## Data
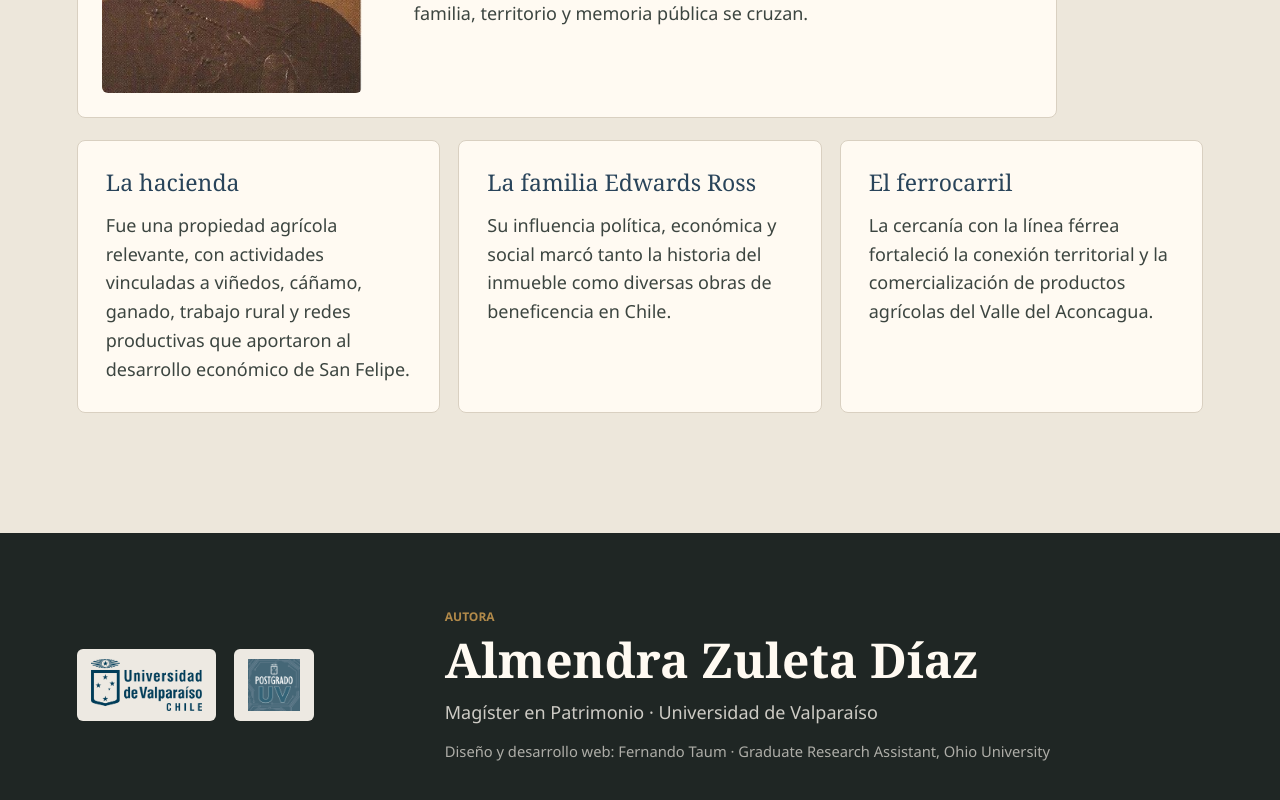
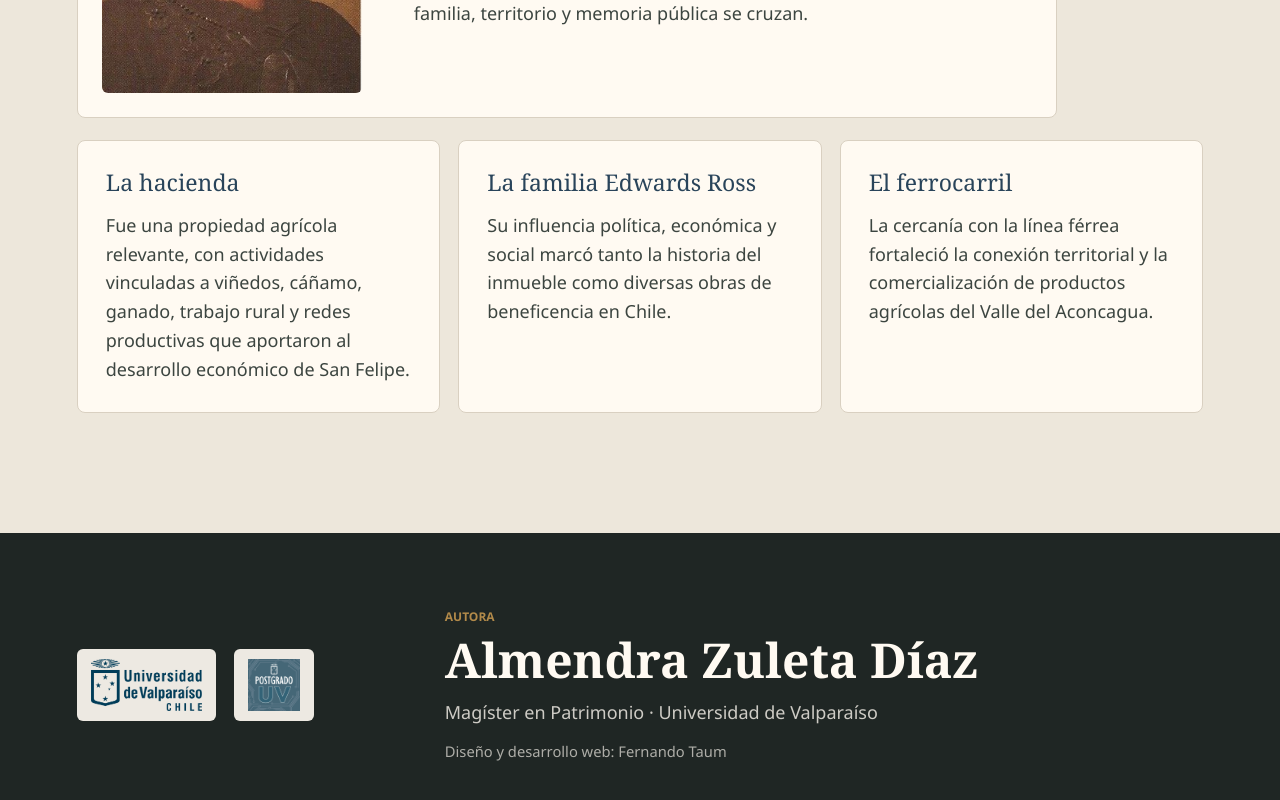
Before and after one commit to AlmeZuleta/AlmeZuleta.github.io, a Next.js app: page / in a window 1280 px wide. Shown: the part 7720-8520 px from the top of the page. Built offline with nearby package versions, Linux system fonts and the light colour scheme.

Commit message:
Simplify site design credit

```diff
--- a/app/page.tsx
+++ b/app/page.tsx
@@ -419,9 +419,7 @@ export default function Home() {
           <span className="label">Autora</span>
           <strong>Almendra Zuleta Díaz</strong>
           <p>Magíster en Patrimonio · Universidad de Valparaíso</p>
-          <p className="site-credit">
-            Diseño y desarrollo web: Fernando Taum · Graduate Research Assistant, Ohio University
-          </p>
+          <p className="site-credit">Diseño y desarrollo web: Fernando Taum</p>
         </div>
       </footer>
     </main>
--- a/index.html
+++ b/index.html
@@ -299,7 +299,7 @@
           <span class="label">Autora</span>
           <strong>Almendra Zuleta Díaz</strong>
           <p>Magíster en Patrimonio · Universidad de Valparaíso</p>
-          <p class="site-credit">Diseño y desarrollo web: Fernando Taum · Graduate Research Assistant, Ohio University</p>
+          <p class="site-credit">Diseño y desarrollo web: Fernando Taum</p>
         </div>
       </footer>
     </main>
```
Also changed, not shown: 1 other file (tests, documents, lock files or other folders).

## Task goal
Write the records out exactly once more, leaving off the pictures.

## Written response
Before and after one commit to AlmeZuleta/AlmeZuleta.github.io, a Next.js app: page / in a window 1280 px wide. Shown: the part 7720-8520 px from the top of the page. Built offline with nearby package versions, Linux system fonts and the light colour scheme.

Commit message:
Simplify site design credit

```diff
--- a/app/page.tsx
+++ b/app/page.tsx
@@ -419,9 +419,7 @@ export default function Home() {
           <span className="label">Autora</span>
           <strong>Almendra Zuleta Díaz</strong>
           <p>Magíster en Patrimonio · Universidad de Valparaíso</p>
-          <p className="site-credit">
-            Diseño y desarrollo web: Fernando Taum · Graduate Research Assistant, Ohio University
-          </p>
+          <p className="site-credit">Diseño y desarrollo web: Fernando Taum</p>
         </div>
       </footer>
     </main>
--- a/index.html
+++ b/index.html
@@ -299,7 +299,7 @@
           <span class="label">Autora</span>
           <strong>Almendra Zuleta Díaz</strong>
           <p>Magíster en Patrimonio · Universidad de Valparaíso</p>
-          <p class="site-credit">Diseño y desarrollo web: Fernando Taum · Graduate Research Assistant, Ohio University</p>
+          <p class="site-credit">Diseño y desarrollo web: Fernando Taum</p>
         </div>
       </footer>
     </main>
```
Also changed, not shown: 1 other file (tests, documents, lock files or other folders).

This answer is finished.